Netflix Sensation “Making a Murderer” Highlights Work of Center on Wrongful Convictions of Youth

January 12, 2016

Last month, Netflix debuted Making a Murderer, a 10-part documentary series about Steven Avery, a Wisconsin man convicted of sexual assault in 1985, only to be exonerated by DNA evidence and released in 2003. In 2005, while he had a $36 million civil lawsuit pending against the county and law enforcement leaders, he was arrested for the murder of a 25-year-old woman last seen on his property.

In 2007, the Bluhm Legal Clinic’s Center on Wrongful Convictions of Youth (CWCY) took up the case of Avery’s nephew, Brendan Dassey, who was 16 years old at the time of the crime. During the course of the investigation into Avery’s case, Dassey was interrogated without a lawyer or parent present, resulting in a confession his lawyers and many viewers of the documentary believe was clearly coerced. Northwestern Law Professors Steven Drizin, Laura Nirider, and Thomas Geraghty have represented Dassey through his appeals process and feature prominently in Episode 10 of the documentary.

Coverage of CWCY’s involvement and the future of Dassey’s case has been widespread.

From Esquire:

Dassey, who in 2007 was convicted of murder and sentenced to life in prison for being a party to first-degree intentional homicide, is still fighting to prove his innocence. Helping him do so are two attorneys, Laura Nirider and Steven Drizin of Bluhm Legal Clinic at the Northwestern University School of Law. Dassey's lawyers claim that law enforcement used psychological interrogating tactics that "overbore [Brendan's] will and exceeded his personal ability to resist due to his age, intellectual limitations and high suggestibility." They also argue that, by pursuing a potential plea agreement with prosecutors, his pretrial attorney, Len Kuchinsky, was not looking out for his best interests. After being denied in their appeals to the Wisconsin state court system, Dassey's case is in now in the hands of a federal judge.

From Rolling Stone:

"The tactics that you see on the [Dassey] interrogation tape are all too common," Dassey's attorney, Laura H. Nirider, tells Rolling Stone. (Nirider is a project director at the Center on Wrongful Convictions of Youth.) "They were designed originally for seasoned adult criminals, and what you see on the tape is them being used on a 16-year-old with intellectual disabilities. As a result, you see these powerful psychological tactics designed for adults absolutely steamroll Brendan."

From Huffington Post Live:

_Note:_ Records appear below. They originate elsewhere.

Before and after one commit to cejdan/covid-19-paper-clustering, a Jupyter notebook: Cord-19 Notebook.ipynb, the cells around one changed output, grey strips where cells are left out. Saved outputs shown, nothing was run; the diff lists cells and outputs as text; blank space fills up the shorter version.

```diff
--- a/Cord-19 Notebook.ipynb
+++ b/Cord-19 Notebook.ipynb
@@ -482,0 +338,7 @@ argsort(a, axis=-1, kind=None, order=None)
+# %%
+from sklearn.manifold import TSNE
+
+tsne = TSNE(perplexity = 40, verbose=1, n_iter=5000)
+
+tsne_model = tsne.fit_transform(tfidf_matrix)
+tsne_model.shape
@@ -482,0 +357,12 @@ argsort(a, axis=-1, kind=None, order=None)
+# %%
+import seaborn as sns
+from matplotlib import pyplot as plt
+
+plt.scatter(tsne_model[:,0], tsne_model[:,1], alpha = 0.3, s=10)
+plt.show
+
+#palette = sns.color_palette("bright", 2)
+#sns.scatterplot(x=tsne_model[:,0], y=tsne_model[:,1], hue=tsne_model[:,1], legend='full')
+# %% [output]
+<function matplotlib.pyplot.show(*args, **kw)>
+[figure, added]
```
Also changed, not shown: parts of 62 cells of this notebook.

Netflix's docuseries "Making A Murderer" has America wondering whether or not Steven Avery is in prison for a crime he didn't commit. We discuss reactions, details that were omitted from the show and what to make of America's criminal justice system. (Featuring Steven Drizin, attorney representing Brendan Dassey; Jenn Karlman, Anchor, Fox5 San Diego, covered Steven Avery murder trial; and Dean Strang, one of Steven Avery’s trial lawyers.)

From the Chicago Reader:

Northwestern law professor Steven Drizin, a cofounder of the center, says their team spent two years investigating the case and came up with striking new evidence: one of Dassey's own court-appointed attorneys, Len Kachinsky, and an investigator working for him, Michael O'Kelly, had "essentially conspired to coerce a confession out of Brendan" in order to get him to testify against his uncle, and had then allowed him to be interrogated by the police without his attorney present. "We were floored," Drizin says.

From NBC Chicago:

“We’re hopeful is what I would say,” Drizin said. “The deeper you go into this system, whether it’s in the state court system or the federal court system, the harder it is to win. We’ve won cases in federal court before and we’re hoping that this is another one that we’ll win.”

Visit our In the News page for additional coverage. For more information on the work of CWCY and how interested viewers can help, visit the center’s website and read an action agenda (pdf) written by Drizin.